PhD opportunities available now


The ideal student will be motivated to conduct research in one or more of the fields of: biodiversity conservation, field ecology, ecological modelling, biogeography or wetlands ecology. Interested candidates should read the project descriptions below and contact the relevant staff member in the first instance.

Further details on Griffith University’s application process can be found here. Please also read the guidelines below before contacting GLOW staff.

The email addresses for the staff below can be found here.


  • Global shifts in grazer functions under multiple stressors

    This experimental study will aim to sample marine grazers from multiple locations internationally to understand functional responses of grazers to multiple stressors. Contact: Dr Ryan Pearson.

  • Finding function among structure: developing and validating indicators of ecosystem health in coastal wetlands

    Most environmental assessments are static, structural descriptions of ecosystem components. Although important, functional processes are also critical in shaping ecosystems, yet we don’t often work this understanding into environmental assessments. This project will aim to assess the relationships between structural and functional responses within coastal wetlands to guide monitoring and management. Contact: Dr Michael Sievers.

  • Validating multi-stressor null models on coastal seagrass habitats

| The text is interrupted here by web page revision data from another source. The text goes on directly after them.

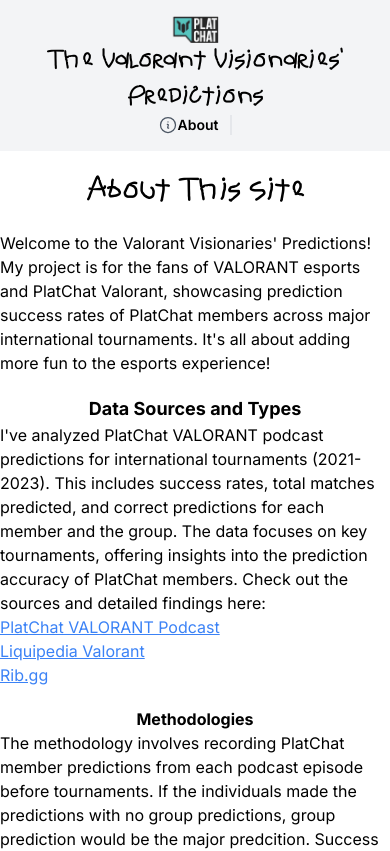
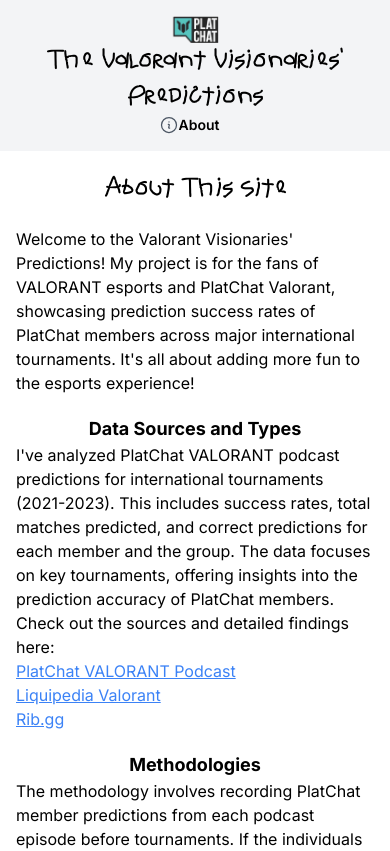
Before and after one commit to johnspeed114/platchat-predictions, a Next.js app: page /about in a window 390 px wide. Shown: the top 851 px of the page. Built offline with nearby package versions, Linux system fonts and the light colour scheme.

Commit message:
update data

```diff
--- a/app/about/page.tsx
+++ b/app/about/page.tsx
@@ -1,10 +1,11 @@
+'use client'
 import React from 'react';
 
 export default function About() {
   return (
     <main className="flex justify-center items-center content-center flex-col">
-      <section className="flex justify-center items-center flex-col max-w-6xl">
-        <h1 className="my-5 font-bold text-4xl font-childshandwriting">
+      <section className="flex justify-center items-center flex-col max-w-6xl px-4 sm:px-0">
+        <h1 className="my-5 font-bold text-3xl sm:text-4xl font-childshandwriting">
           About This Site
         </h1>
         <p className="mb-5">
@@ -15,7 +16,7 @@
           esports experience!
         </p>
         <section>
-          {/* [TO DO] Add sources links and their link below.
+          {/* [TO DO]
         Maybe also add my google sheets(read ONLY) to this  */}
           <h2 className="font-bold text-lg text-center">
             Data Sources and Types
@@ -43,8 +44,8 @@
           </p>
         </section>
         <section>
-          {/* [TO DO ] Also, add the explaination to the actual calculations for the success rate. */}
-          <h2 className="font-bold text-l text-center">Methodologies</h2>
+
+          <h2 className="font-bold text-lg text-center">Methodologies</h2>
           <p className="mb-5">
             The methodology involves recording PlatChat member predictions from
             each podcast episode before tournaments. If the individuals made the
--- a/app/layout.tsx
+++ b/app/layout.tsx
@@ -43,7 +43,7 @@
               <Link href={'/'}>The Valorant Visionaries&apos; Predictions</Link>
             </h1>
           </div>
-          <div className="flex flex-row cursor-pointer items-center hover:bg-sky-00 mx-3 border-r-2 relative group">
+          <div className="flex flex-row cursor-pointer items-center hover:bg-sky-00 mx-3 sm:border-r-2 relative group">
             <InformationCircleIcon className="flex w-5 h-5 sm:w-6 sm:h-6 text-gray-600" />
             <span className="text-sm sm:text-lg font-serif pr-3">
               <Link href={'/about'}>About</Link>
```
Also changed, not shown: public/data.json (+4 -4 lines).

    Marine systems are under increasing threat from a number of human activities. This project will aim to use a combination of field and experimental studies to quantify the types of interactions found between a range of stressors impacting seagrass habitats. These findings can help improve and inform management practices for conservation. Contact: Dr Mischa Turschwell.

  • Automation of environmental monitoring

    Environmental monitoring is on the brink of a step change in effectiveness. Building on GLOW’s automated fish identification system, the student will use ecological and statistical frameworks to determine how best to automate the gathering, quality assurance, and analysis, of environmental data. Contact: Professor Rod Connolly.

  • Mapping the world’s mangrove ecosystem services

    Mangroves are one of the most valuable ecosystems on Earth, providing us with a range of services including carbon sequestration, coastal protection, fisheries, and water quality improvement. The ultimate goal of the project is to develop a global map of ecosystem services of mangrove which could aid in the better management, conservation, and restoration of these valuable ecosystems. Contact: Dr Fernanda Adame or Dr Chris Brown.


Australian students

Australian citizens and permanent residents should have been awarded a 1st Class Honours degree or equivalent (e.g. Masters by research) in a relevant field. Ideally, they will also have published a lead authored paper in an internationally recognized peer-reviewed journal.

International students

International applicants must have been awarded a 1st Class Honours degree or equivalent (e.g. Masters by research) in a relevant field. They must be lead author on at least one publication in an internationally recognized peer-reviewed journal. To be considered, journals should be internationally recognized, for instance they should have an Impact Factor rating from ISI.